Trial By Jury is Kind of a Big Deal. “Trial by jury is considered fundamental to our system of criminal justice.” State v. Pokini, 55 Haw. 640, 656, 526 P.2d 94, 108 (1974). Here in Hawaii, trial by jury generally applies when the potential penalty for the charged offense is six months or more. HRS § 806-60. Baker had a right to a jury trial because the potential penalty for abuse of a family or household member could lead to a year in jail.
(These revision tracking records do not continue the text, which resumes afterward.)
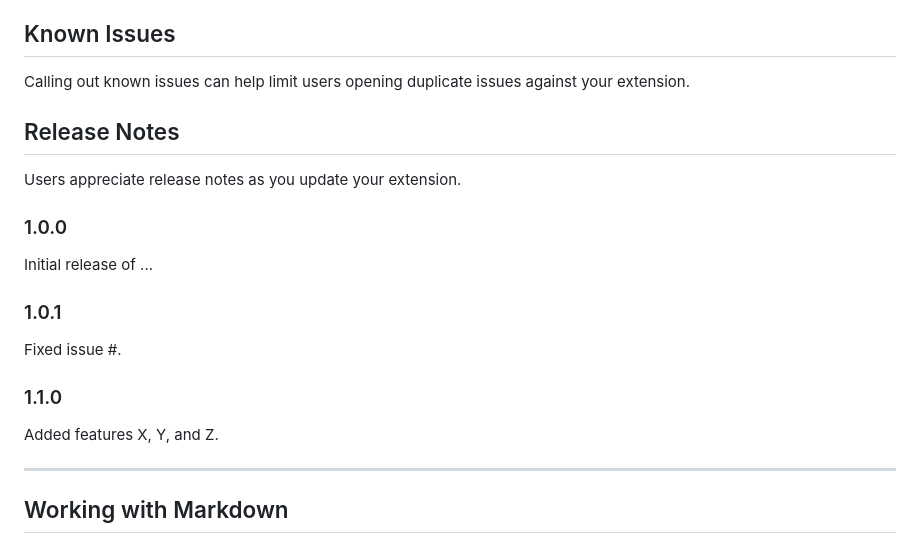
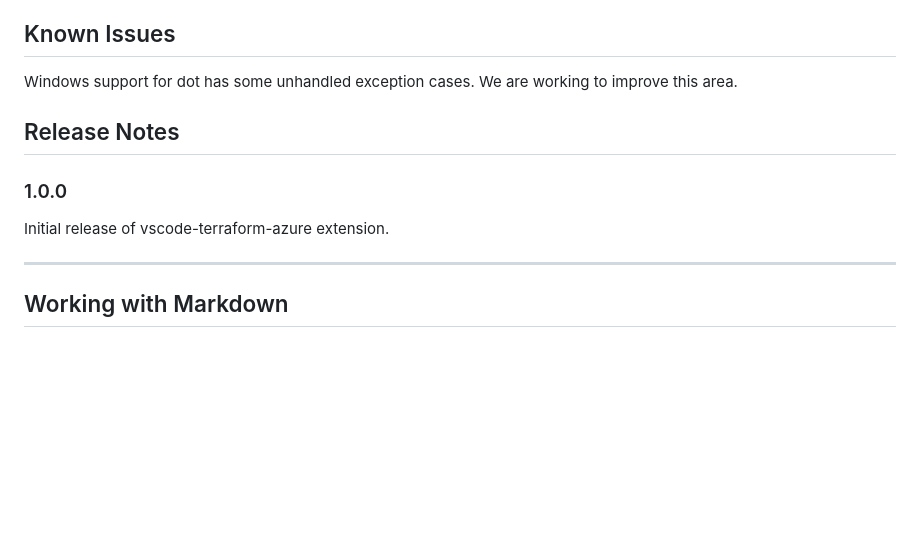
Before and after one commit to Azure/vscode-azureterraform, a Markdown page: README.md, the part around one of its changes. Drawn GitHub-style; blank space fills up the shorter version.

```diff
--- a/README.md
+++ b/README.md
@@ -29,23 +47,13 @@ This extension contributes the following settings:
 
 ## Known Issues
 
-Calling out known issues can help limit users opening duplicate issues against your extension.
+Windows support for dot has some unhandled exception cases.  We are working to improve this area.
 
 ## Release Notes
 
-Users appreciate release notes as you update your extension.
-
 ### 1.0.0
 
-Initial release of ...
-
-### 1.0.1
-
-Fixed issue #.
-
-### 1.1.0
-
-Added features X, Y, and Z.
+Initial release of vscode-terraform-azure extension.
 
 -----------------------------------------------------------------------------------------------------------
 
```
Also changed, not shown: other parts of README.md (+32 -14 lines), vsc-extension-quickstart.md (deleted, +0 -33 lines), images/image1.png (added), 5 other files.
In these cases, the trial court at arraignment must inform the defendant about the right to a jury trial and inform the defendant that he or she “may elect to be tried without a jury in the district court.” HRPP Rule 5(b)(1). This right—like almost all others—can be waived, but it must be “in writing or orally in open court.” State v. Ibuos, 75 Haw. 118, 121, 857 P.2d 576, 578 (1993). The waiver is the “knowing, intelligent, and voluntary relinquishment of a known right.” State v. Friedman, 93 Hawaii 63, 69, 996 P.2d 268, 274 (2000). Waiver is reviewed on a totality of the circumstances and must be approved by the trial court. HRPP Rule 23(a).
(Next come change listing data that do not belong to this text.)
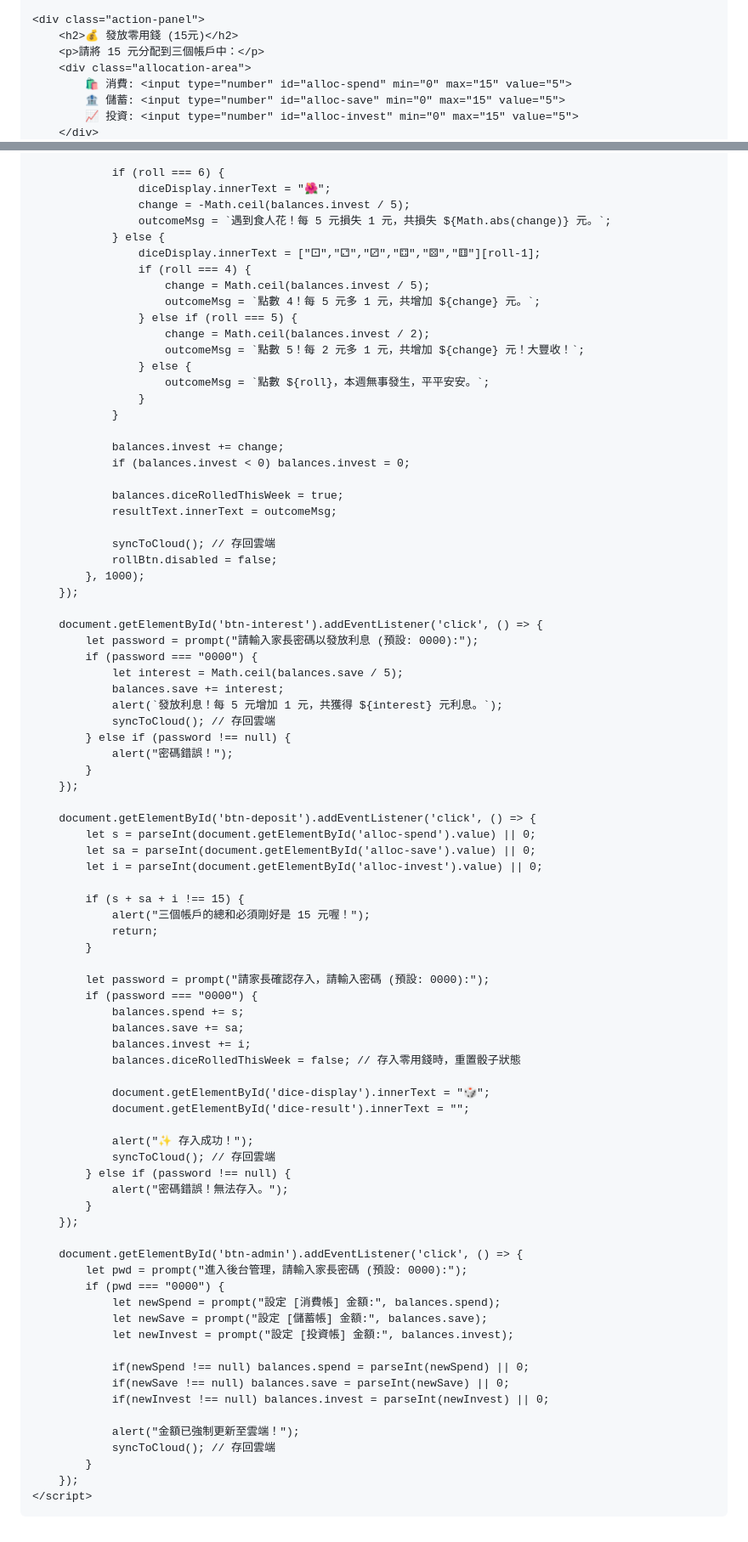
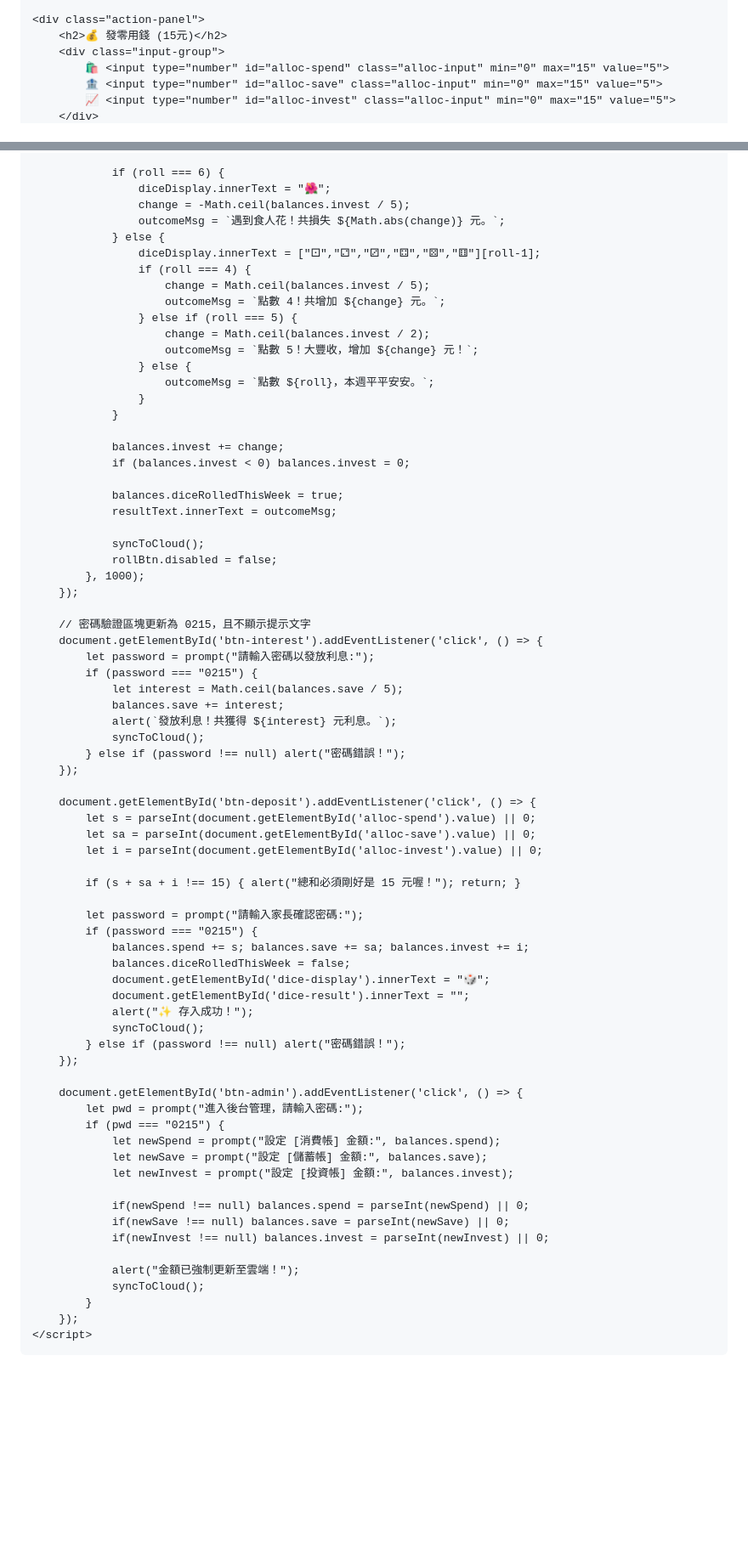
Before and after one commit to creationcx/Xavier-s-Bank, a Markdown page: README.md, 2 parts joined by grey strips. Shown at 85% size. Drawn GitHub-style; blank space fills up the shorter version.

```diff
--- a/README.md
+++ b/README.md
@@ -70,10 +158,9 @@
     </div>
 
     <div class="action-panel">
-        <h2>💰 發放零用錢 (15元)</h2>
-        <p>請將 15 元分配到三個帳戶中：</p>
-        <div class="allocation-area">
-            🛍️ 消費: <input type="number" id="alloc-spend" min="0" max="15" value="5">
-            🏦 儲蓄: <input type="number" id="alloc-save" min="0" max="15" value="5">
-            📈 投資: <input type="number" id="alloc-invest" min="0" max="15" value="5">
+        <h2>💰 發零用錢 (15元)</h2>
+        <div class="input-group">
+            🛍️ <input type="number" id="alloc-spend" class="alloc-input" min="0" max="15" value="5">
+            🏦 <input type="number" id="alloc-save" class="alloc-input" min="0" max="15" value="5">
+            📈 <input type="number" id="alloc-invest" class="alloc-input" min="0" max="15" value="5">
         </div>
@@ -150,17 +278,17 @@
                 if (roll === 6) {
                     diceDisplay.innerText = "🌺";
                     change = -Math.ceil(balances.invest / 5);
-                    outcomeMsg = `遇到食人花！每 5 元損失 1 元，共損失 ${Math.abs(change)} 元。`;
+                    outcomeMsg = `遇到食人花！共損失 ${Math.abs(change)} 元。`;
                 } else {
                     diceDisplay.innerText = ["⚀","⚁","⚂","⚃","⚄","⚅"][roll-1];
                     if (roll === 4) {
                         change = Math.ceil(balances.invest / 5);
-                        outcomeMsg = `點數 4！每 5 元多 1 元，共增加 ${change} 元。`;
+                        outcomeMsg = `點數 4！共增加 ${change} 元。`;
                     } else if (roll === 5) {
                         change = Math.ceil(balances.invest / 2);
-                        outcomeMsg = `點數 5！每 2 元多 1 元，共增加 ${change} 元！大豐收！`;
+                        outcomeMsg = `點數 5！大豐收，增加 ${change} 元！`;
                     } else {
-                        outcomeMsg = `點數 ${roll}，本週無事發生，平平安安。`;
+                        outcomeMsg = `點數 ${roll}，本週平平安安。`;
                     }
                 }
 
@@ -170,21 +298,20 @@
                 balances.diceRolledThisWeek = true;
                 resultText.innerText = outcomeMsg;
 
-                syncToCloud(); // 存回雲端
+                syncToCloud();
                 rollBtn.disabled = false;
             }, 1000);
         });
 
+        // 密碼驗證區塊更新為 0215，且不顯示提示文字
         document.getElementById('btn-interest').addEventListener('click', () => {
-            let password = prompt("請輸入家長密碼以發放利息 (預設: 0000):");
-            if (password === "0000") {
+            let password = prompt("請輸入密碼以發放利息:");
+            if (password === "0215") {
                 let interest = Math.ceil(balances.save / 5);
                 balances.save += interest;
-                alert(`發放利息！每 5 元增加 1 元，共獲得 ${interest} 元利息。`);
-                syncToCloud(); // 存回雲端
-            } else if (password !== null) {
-                alert("密碼錯誤！");
-            }
+                alert(`發放利息！共獲得 ${interest} 元利息。`);
+                syncToCloud();
+            } else if (password !== null) alert("密碼錯誤！");
         });
 
         document.getElementById('btn-deposit').addEventListener('click', () => {
@@ -192,31 +319,22 @@
             let sa = parseInt(document.getElementById('alloc-save').value) || 0;
             let i = parseInt(document.getElementById('alloc-invest').value) || 0;
 
-            if (s + sa + i !== 15) {
-                alert("三個帳戶的總和必須剛好是 15 元喔！");
-                return;
-            }
+            if (s + sa + i !== 15) { alert("總和必須剛好是 15 元喔！"); return; }
 
-            let password = prompt("請家長確認存入，請輸入密碼 (預設: 0000):");
-            if (password === "0000") {
-                balances.spend += s;
-                balances.save += sa;
-                balances.invest += i;
-                balances.diceRolledThisWeek = false; // 存入零用錢時，重置骰子狀態
-
+            let password = prompt("請輸入家長確認密碼:");
+            if (password === "0215") {
+                balances.spend += s; balances.save += sa; balances.invest += i;
+                balances.diceRolledThisWeek = false;
                 document.getElementById('dice-display').innerText = "🎲";
                 document.getElementById('dice-result').innerText = "";
-
                 alert("✨ 存入成功！");
-                syncToCloud(); // 存回雲端
-            } else if (password !== null) {
-                alert("密碼錯誤！無法存入。");
-            }
+                syncToCloud();
+            } else if (password !== null) alert("密碼錯誤！");
         });
 
         document.getElementById('btn-admin').addEventListener('click', () => {
-            let pwd = prompt("進入後台管理，請輸入家長密碼 (預設: 0000):");
-            if (pwd === "0000") {
+            let pwd = prompt("進入後台管理，請輸入密碼:");
+            if (pwd === "0215") {
                 let newSpend = prompt("設定 [消費帳] 金額:", balances.spend);
                 let newSave = prompt("設定 [儲蓄帳] 金額:", balances.save);
                 let newInvest = prompt("設定 [投資帳] 金額:", balances.invest);
@@ -226,7 +344,7 @@
                 if(newInvest !== null) balances.invest = parseInt(newInvest) || 0;
 
                 alert("金額已強制更新至雲端！");
-                syncToCloud(); // 存回雲端
+                syncToCloud();
             }
         });
     </script>
```
Also changed, not shown: other parts of README.md (+172 -43 lines).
Trial Court has the Duty to Ensure a Proper Waiver of Rights. Approving of the waiver of a right is a “serious and weighty responsibility.” United States v. Saadya, 750 F.2d 1419, 1421 (9th Cir. 1985). In Hawaii, trial courts must engage in an on-the-record colloquy with the defendant to carry out this serious and weighty duty. State v. Gomez-Lobato, 130 Hawaii 465,__, 312 P.3d 897, 901 (2013). Here, there was nothing in the record indicating that Baker voluntarily waived his jury trial right. Both the colloquy and the waiver form failed to show that Baker understood that his waiver has to be of his own free will or that no one put pressure on him or that it was simply voluntarily given. This was enough to vacate the judgment and remand for a new trial.
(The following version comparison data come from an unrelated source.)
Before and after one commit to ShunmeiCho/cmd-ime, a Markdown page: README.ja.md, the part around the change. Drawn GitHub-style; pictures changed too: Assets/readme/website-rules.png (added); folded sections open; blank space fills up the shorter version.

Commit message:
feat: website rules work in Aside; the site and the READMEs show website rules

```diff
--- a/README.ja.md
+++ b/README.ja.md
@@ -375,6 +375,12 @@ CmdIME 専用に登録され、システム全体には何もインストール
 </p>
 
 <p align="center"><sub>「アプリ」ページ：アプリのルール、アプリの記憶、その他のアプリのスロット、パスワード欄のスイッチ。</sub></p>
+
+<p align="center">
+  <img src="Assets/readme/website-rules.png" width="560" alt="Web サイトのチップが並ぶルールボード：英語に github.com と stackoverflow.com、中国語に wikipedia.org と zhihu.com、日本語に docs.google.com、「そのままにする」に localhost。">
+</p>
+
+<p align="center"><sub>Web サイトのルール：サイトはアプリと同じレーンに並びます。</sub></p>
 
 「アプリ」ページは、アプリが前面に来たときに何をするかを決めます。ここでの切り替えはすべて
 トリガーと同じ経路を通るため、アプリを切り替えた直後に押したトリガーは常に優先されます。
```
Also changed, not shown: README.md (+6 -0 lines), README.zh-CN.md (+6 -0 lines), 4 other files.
Justice Acoba’s Concurrence. Justice Acoba agreed that the failure to ensure that the waiver of this right was voluntarily given requires a new trial. He wrote separately to note that the colloquy and the form should also include informing Baker that (1) twelve members from the community compose a jury; (2) the defendant may take part in the jury selection; (3) a jury verdict must be unanimous; and (4) the court alone decides “guilt or innocence” if the defendant waives a jury trial. See Gomez-Lobato, 130 Hawaii 465, __, 312P.3d 897, 905 (2013) (Acoba, J., concurring).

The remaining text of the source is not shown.